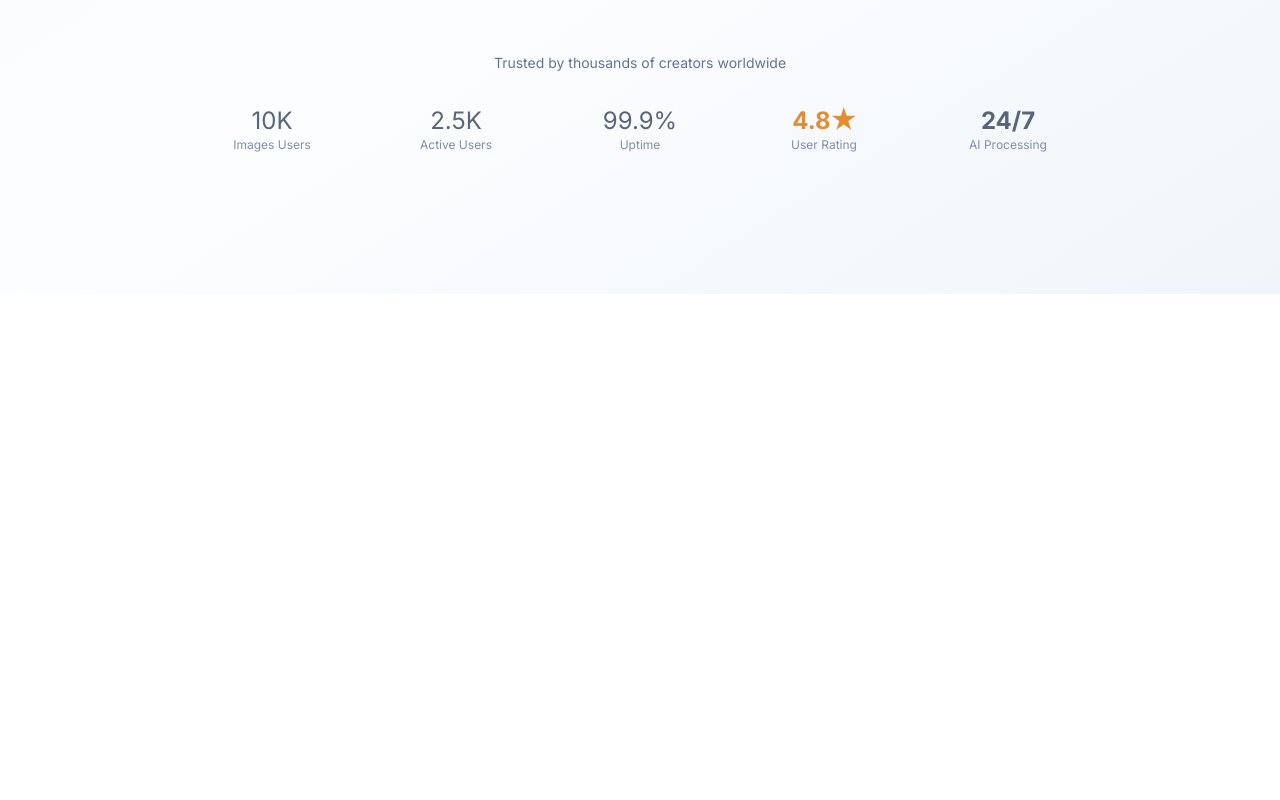
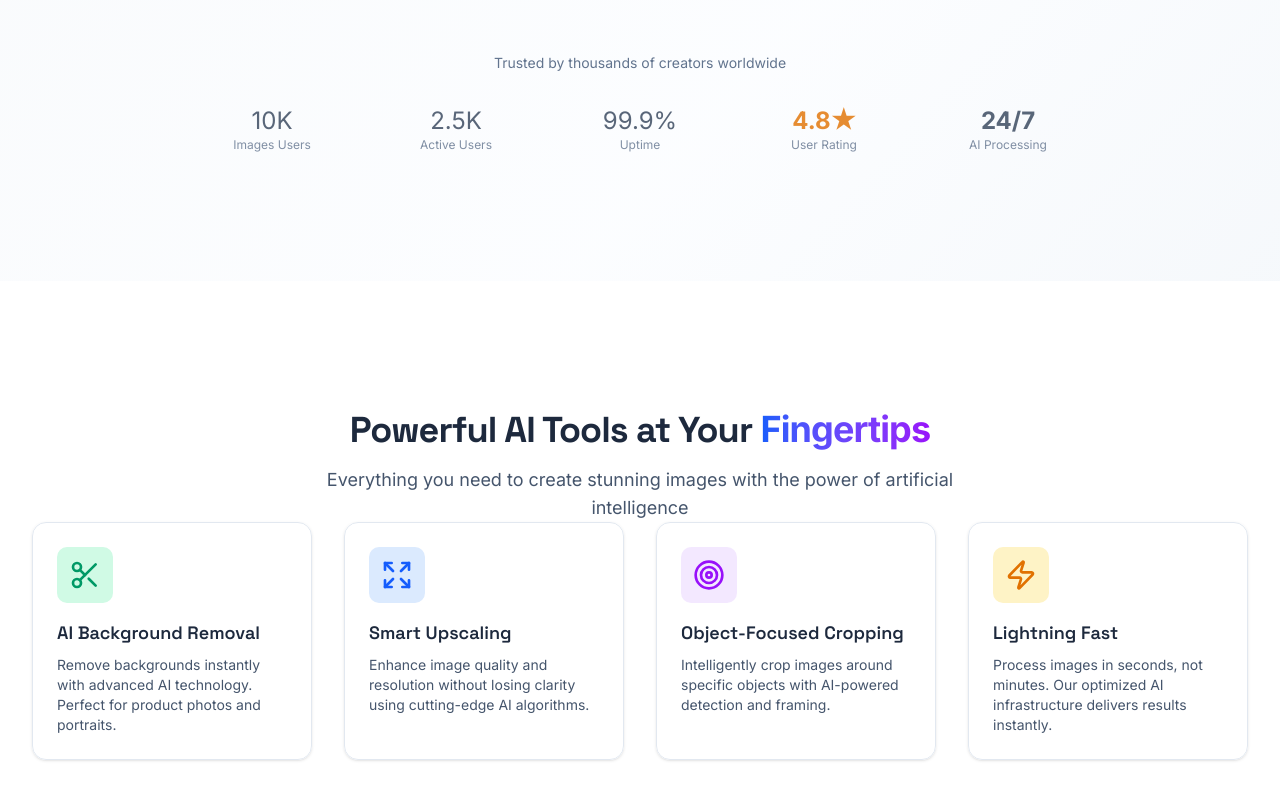
Before and after one commit to Henok-Aragaw/ai-image-generator-app, a Next.js app: page / in a window 1280 px wide. Shown: the part 506-1306 px from the top of the page. Before the commit the page ends 800 px from the top, so only its background shows below. Built offline with nearby package versions, Linux system fonts and the light colour scheme.

Commit message:
landing page feature ui

```diff
--- a/src/app/page.tsx
+++ b/src/app/page.tsx
@@ -215,6 +215,42 @@ const HomePage = () => {
       </section>
 
       {/* feature section */}
+      <section id="features" className="bg-white py-20 sm:py-32">
+        <div className="mx-auto max-w-7xl px-4 sm:px-6 lg:px-8">
+          <div className="mx-auto max-w-2xl text-center">
+            <h2 className="text-3xl font-bold tracking-tight text-slate-800 sm:text-4xl font-heading">
+              Powerful AI Tools at Your {" "}
+              <span className="bg-gradient-to-r from-blue-600 to-purple-600 bg-clip-text text-transparent font-sans">Fingertips</span>
+            </h2>
+            <p className="mt-4 text-lg text-slate-600 font-sans">
+              Everything you need to create stunning images with the power of
+              artificial intelligence
+            </p>
+          </div>
+
+          <div className="grid gap-8 sm:grid-cols-2 lg:grid-cols-4">
+            {features.map((feature,index) => (
+              <Card
+              key={index}
+              className="group relative overflow-hidden border-slate-200 bg-white/70 backdrop-blur-sm transition-all hover:shadow-lg"
+              >
+                <CardContent>
+                  <div
+                  className={`${feature.bgColor} mb-4 inline-flex items-center justify-center rounded-lg p-3 ${feature.color}`}
+                  >
+                    {feature.icon}
+                  </div>
+                  <h3 className="text-lg mb-2 font-semibold text-slate-800 font-heading">{feature.title}</h3>
+                  <p className="text-sm text-slate-600 font-sans">{feature.description}</p>
+                </CardContent>
+                <div className="absolute inset-0 bg-gradient-to-r from-blue-500/0 to-blue-500/5 opacity-0 transition-opacity group-hover:opacity-100" />
+              </Card>
+            ))}
+          </div>
+        </div>
+      </section>
+
+      {/* How it works section */}
 
     </div>
   )
```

━━━━━━━━━━━━━━━━━━━━

__Task goal__
Every entry above should be returned exactly, with no images included.

__The answer__
Before and after one commit to Henok-Aragaw/ai-image-generator-app, a Next.js app: page / in a window 1280 px wide. Shown: the part 506-1306 px from the top of the page. Before the commit the page ends 800 px from the top, so only its background shows below. Built offline with nearby package versions, Linux system fonts and the light colour scheme.

Commit message:
landing page feature ui

```diff
--- a/src/app/page.tsx
+++ b/src/app/page.tsx
@@ -215,6 +215,42 @@ const HomePage = () => {
       </section>
 
       {/* feature section */}
+      <section id="features" className="bg-white py-20 sm:py-32">
+        <div className="mx-auto max-w-7xl px-4 sm:px-6 lg:px-8">
+          <div className="mx-auto max-w-2xl text-center">
+            <h2 className="text-3xl font-bold tracking-tight text-slate-800 sm:text-4xl font-heading">
+              Powerful AI Tools at Your {" "}
+              <span className="bg-gradient-to-r from-blue-600 to-purple-600 bg-clip-text text-transparent font-sans">Fingertips</span>
+            </h2>
+            <p className="mt-4 text-lg text-slate-600 font-sans">
+              Everything you need to create stunning images with the power of
+              artificial intelligence
+            </p>
+          </div>
+
+          <div className="grid gap-8 sm:grid-cols-2 lg:grid-cols-4">
+            {features.map((feature,index) => (
+              <Card
+              key={index}
+              className="group relative overflow-hidden border-slate-200 bg-white/70 backdrop-blur-sm transition-all hover:shadow-lg"
+              >
+                <CardContent>
+                  <div
+                  className={`${feature.bgColor} mb-4 inline-flex items-center justify-center rounded-lg p-3 ${feature.color}`}
+                  >
+                    {feature.icon}
+                  </div>
+                  <h3 className="text-lg mb-2 font-semibold text-slate-800 font-heading">{feature.title}</h3>
+                  <p className="text-sm text-slate-600 font-sans">{feature.description}</p>
+                </CardContent>
+                <div className="absolute inset-0 bg-gradient-to-r from-blue-500/0 to-blue-500/5 opacity-0 transition-opacity group-hover:opacity-100" />
+              </Card>
+            ))}
+          </div>
+        </div>
+      </section>
+
+      {/* How it works section */}
 
     </div>
   )
```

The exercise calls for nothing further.